Information provided:
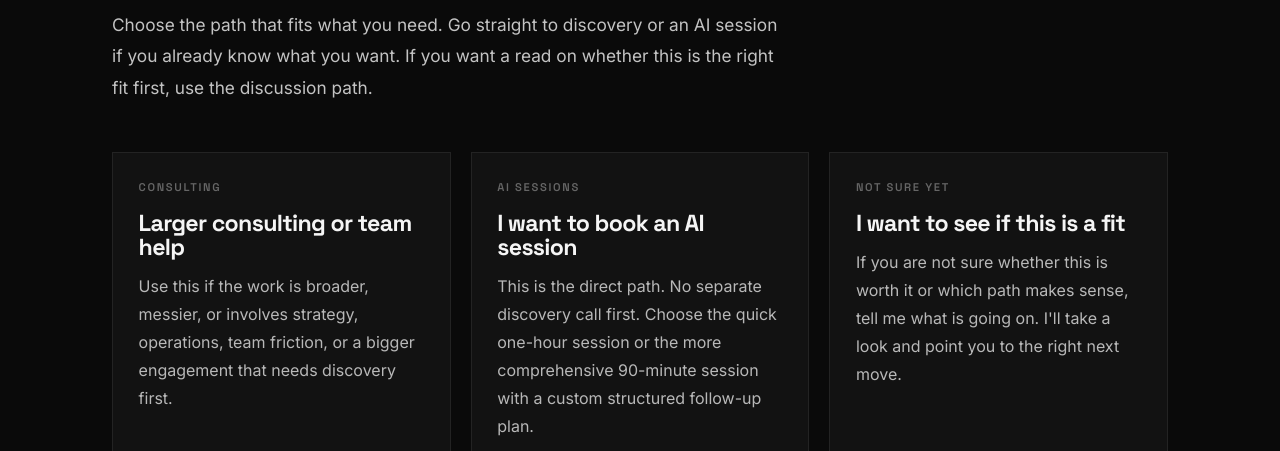
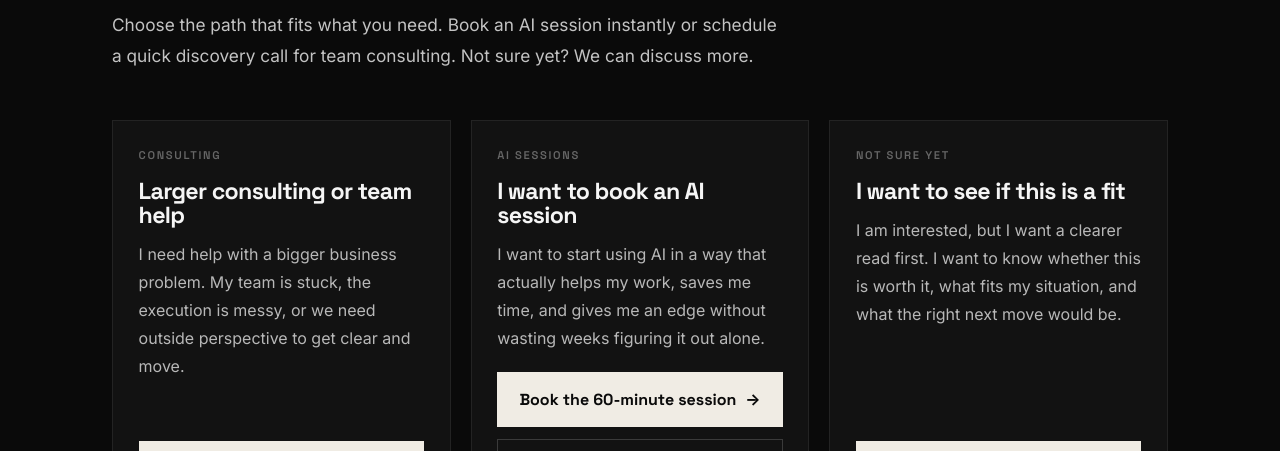
Before and after one commit to disruptionjoe/disruptionjoe.com, a plain HTML site: page start.html in a window 1280 px wide. Shown: the part 333-784 px from the top of the page. Drawn offline with Linux system fonts and the light colour scheme.

Commit message:
start page copy

```diff
--- a/start.html
+++ b/start.html
@@ -195,13 +195,13 @@
   <main>
     <div class="eyebrow">Start Here</div>
     <h1>What are you looking for?</h1>
-    <p class="lead">Choose the path that fits what you need. Go straight to discovery or an AI session if you already know what you want. If you want a read on whether this is the right fit first, use the discussion path.</p>
+    <p class="lead">Choose the path that fits what you need. Book an AI session instantly or schedule a quick discovery call for team consulting. Not sure yet? We can discuss more.</p>
 
     <div class="options">
       <div class="option">
         <div class="option-label">Consulting</div>
         <h2>Larger consulting or team help</h2>
-        <p>Use this if the work is broader, messier, or involves strategy, operations, team friction, or a bigger engagement that needs discovery first.</p>
+        <p>I need help with a bigger business problem. My team is stuck, the execution is messy, or we need outside perspective to get clear and move.</p>
         <div class="actions">
           <a href="/discovery" class="action-link">Go to discovery <span>&rarr;</span></a>
         </div>
@@ -210,7 +210,7 @@
       <div class="option">
         <div class="option-label">AI Sessions</div>
         <h2>I want to book an AI session</h2>
-        <p>This is the direct path. No separate discovery call first. Choose the quick one-hour session or the more comprehensive 90-minute session with a custom structured follow-up plan.</p>
+        <p>I want to start using AI in a way that actually helps my work, saves me time, and gives me an edge without wasting weeks figuring it out alone.</p>
         <div class="actions">
           <a href="/ai-session" class="action-link">Book the 60-minute session <span>&rarr;</span></a>
           <a href="/ai-session-plus" class="action-link secondary">Book the 90-minute session <span>&rarr;</span></a>
@@ -220,7 +220,7 @@
       <div class="option">
         <div class="option-label">Not Sure Yet</div>
         <h2>I want to see if this is a fit</h2>
-        <p>If you are not sure whether this is worth it or which path makes sense, tell me what is going on. I&apos;ll take a look and point you to the right next move.</p>
+        <p>I am interested, but I want a clearer read first. I want to know whether this is worth it, what fits my situation, and what the right next move would be.</p>
         <div class="actions">
           <a href="/discuss" class="action-link">Continue to discuss <span>&rarr;</span></a>
         </div>
```
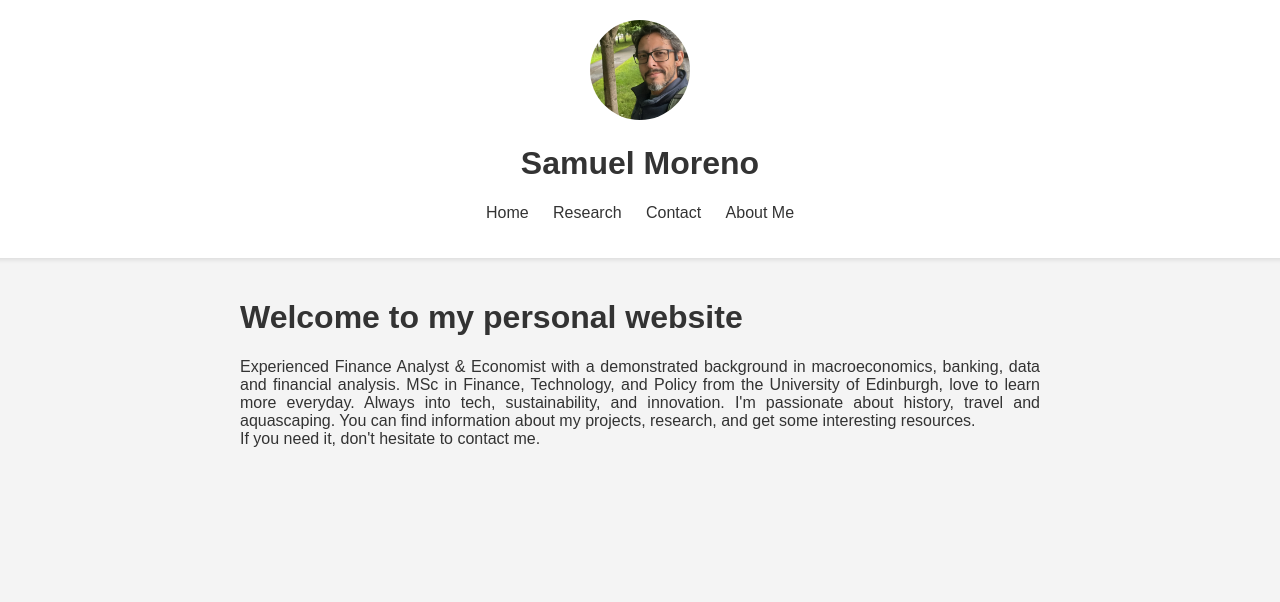
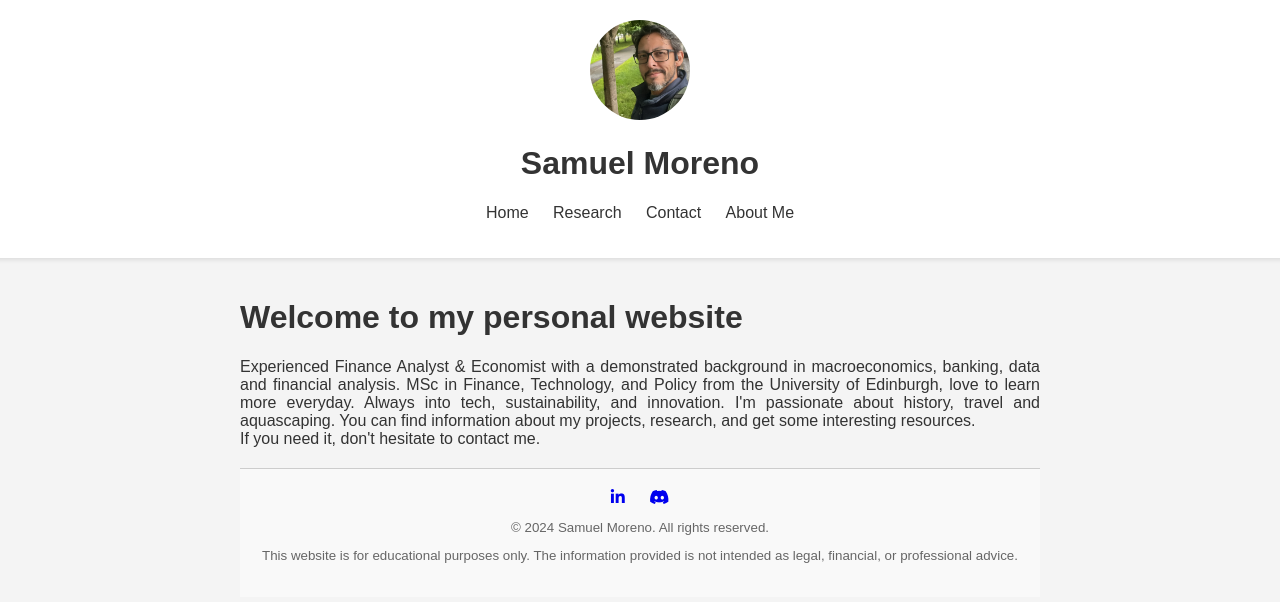
Before and after one commit to GregSom-MSc/GregSom-MSc.github.io, a Jekyll site: the page built from index.md, in a window 1280 px wide. Shown: the top 602 px of the page. Built offline with Jekyll 4.4.1, drawn with Linux system fonts in a browser that asks for light colours; nearby versions of some CDN libraries.

Commit message:
Update index.md

```diff
--- a/index.md
+++ b/index.md
@@ -11,3 +11,18 @@ Always into tech, sustainability, and innovation. I'm passionate about history,
 You can find information about my projects, research, and get some interesting resources.<br>
 If you need it, don't hesitate to contact me.
 </div>
+
+<!-- Footer Section -->
+<footer style="text-align: center; padding: 20px; background-color: #f9f9f9; border-top: 1px solid #ccc; margin-top: 20px;">
+    <div style="margin-bottom: 10px;">
+        <a href="https://www.linkedin.com/in/samuelgmoreno/" target="_blank" style="margin: 0 10px;"><i class="fab fa-linkedin-in"></i></a>
+        <a href="https://discord.gg/GUAfWtw5" target="_blank" style="margin: 0 10px;"><i class="fab fa-discord"></i></a>
+    </div>
+    <div style="font-size: smaller; color: #666;">
+        <p>&copy; 2024 Samuel Moreno. All rights reserved.</p>
+        <p>This website is for educational purposes only. The information provided is not intended as legal, financial, or professional advice.</p>
+    </div>
+</footer>
+
+<!-- Font Awesome CDN -->
+<script src="https://kit.fontawesome.com/a076d05399.js" crossorigin="anonymous"></script>
```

Exercise aim: Leave out the pictures and return the listing exactly.

Expected answer:
Before and after one commit to disruptionjoe/disruptionjoe.com, a plain HTML site: page start.html in a window 1280 px wide. Shown: the part 333-784 px from the top of the page. Drawn offline with Linux system fonts and the light colour scheme.

Commit message:
start page copy

```diff
--- a/start.html
+++ b/start.html
@@ -195,13 +195,13 @@
   <main>
     <div class="eyebrow">Start Here</div>
     <h1>What are you looking for?</h1>
-    <p class="lead">Choose the path that fits what you need. Go straight to discovery or an AI session if you already know what you want. If you want a read on whether this is the right fit first, use the discussion path.</p>
+    <p class="lead">Choose the path that fits what you need. Book an AI session instantly or schedule a quick discovery call for team consulting. Not sure yet? We can discuss more.</p>
 
     <div class="options">
       <div class="option">
         <div class="option-label">Consulting</div>
         <h2>Larger consulting or team help</h2>
-        <p>Use this if the work is broader, messier, or involves strategy, operations, team friction, or a bigger engagement that needs discovery first.</p>
+        <p>I need help with a bigger business problem. My team is stuck, the execution is messy, or we need outside perspective to get clear and move.</p>
         <div class="actions">
           <a href="/discovery" class="action-link">Go to discovery <span>&rarr;</span></a>
         </div>
@@ -210,7 +210,7 @@
       <div class="option">
         <div class="option-label">AI Sessions</div>
         <h2>I want to book an AI session</h2>
-        <p>This is the direct path. No separate discovery call first. Choose the quick one-hour session or the more comprehensive 90-minute session with a custom structured follow-up plan.</p>
+        <p>I want to start using AI in a way that actually helps my work, saves me time, and gives me an edge without wasting weeks figuring it out alone.</p>
         <div class="actions">
           <a href="/ai-session" class="action-link">Book the 60-minute session <span>&rarr;</span></a>
           <a href="/ai-session-plus" class="action-link secondary">Book the 90-minute session <span>&rarr;</span></a>
@@ -220,7 +220,7 @@
       <div class="option">
         <div class="option-label">Not Sure Yet</div>
         <h2>I want to see if this is a fit</h2>
-        <p>If you are not sure whether this is worth it or which path makes sense, tell me what is going on. I&apos;ll take a look and point you to the right next move.</p>
+        <p>I am interested, but I want a clearer read first. I want to know whether this is worth it, what fits my situation, and what the right next move would be.</p>
         <div class="actions">
           <a href="/discuss" class="action-link">Continue to discuss <span>&rarr;</span></a>
         </div>
```
Before and after one commit to GregSom-MSc/GregSom-MSc.github.io, a Jekyll site: the page built from index.md, in a window 1280 px wide. Shown: the top 602 px of the page. Built offline with Jekyll 4.4.1, drawn with Linux system fonts in a browser that asks for light colours; nearby versions of some CDN libraries.

Commit message:
Update index.md

```diff
--- a/index.md
+++ b/index.md
@@ -11,3 +11,18 @@ Always into tech, sustainability, and innovation. I'm passionate about history,
 You can find information about my projects, research, and get some interesting resources.<br>
 If you need it, don't hesitate to contact me.
 </div>
+
+<!-- Footer Section -->
+<footer style="text-align: center; padding: 20px; background-color: #f9f9f9; border-top: 1px solid #ccc; margin-top: 20px;">
+    <div style="margin-bottom: 10px;">
+        <a href="https://www.linkedin.com/in/samuelgmoreno/" target="_blank" style="margin: 0 10px;"><i class="fab fa-linkedin-in"></i></a>
+        <a href="https://discord.gg/GUAfWtw5" target="_blank" style="margin: 0 10px;"><i class="fab fa-discord"></i></a>
+    </div>
+    <div style="font-size: smaller; color: #666;">
+        <p>&copy; 2024 Samuel Moreno. All rights reserved.</p>
+        <p>This website is for educational purposes only. The information provided is not intended as legal, financial, or professional advice.</p>
+    </div>
+</footer>
+
+<!-- Font Awesome CDN -->
+<script src="https://kit.fontawesome.com/a076d05399.js" crossorigin="anonymous"></script>
```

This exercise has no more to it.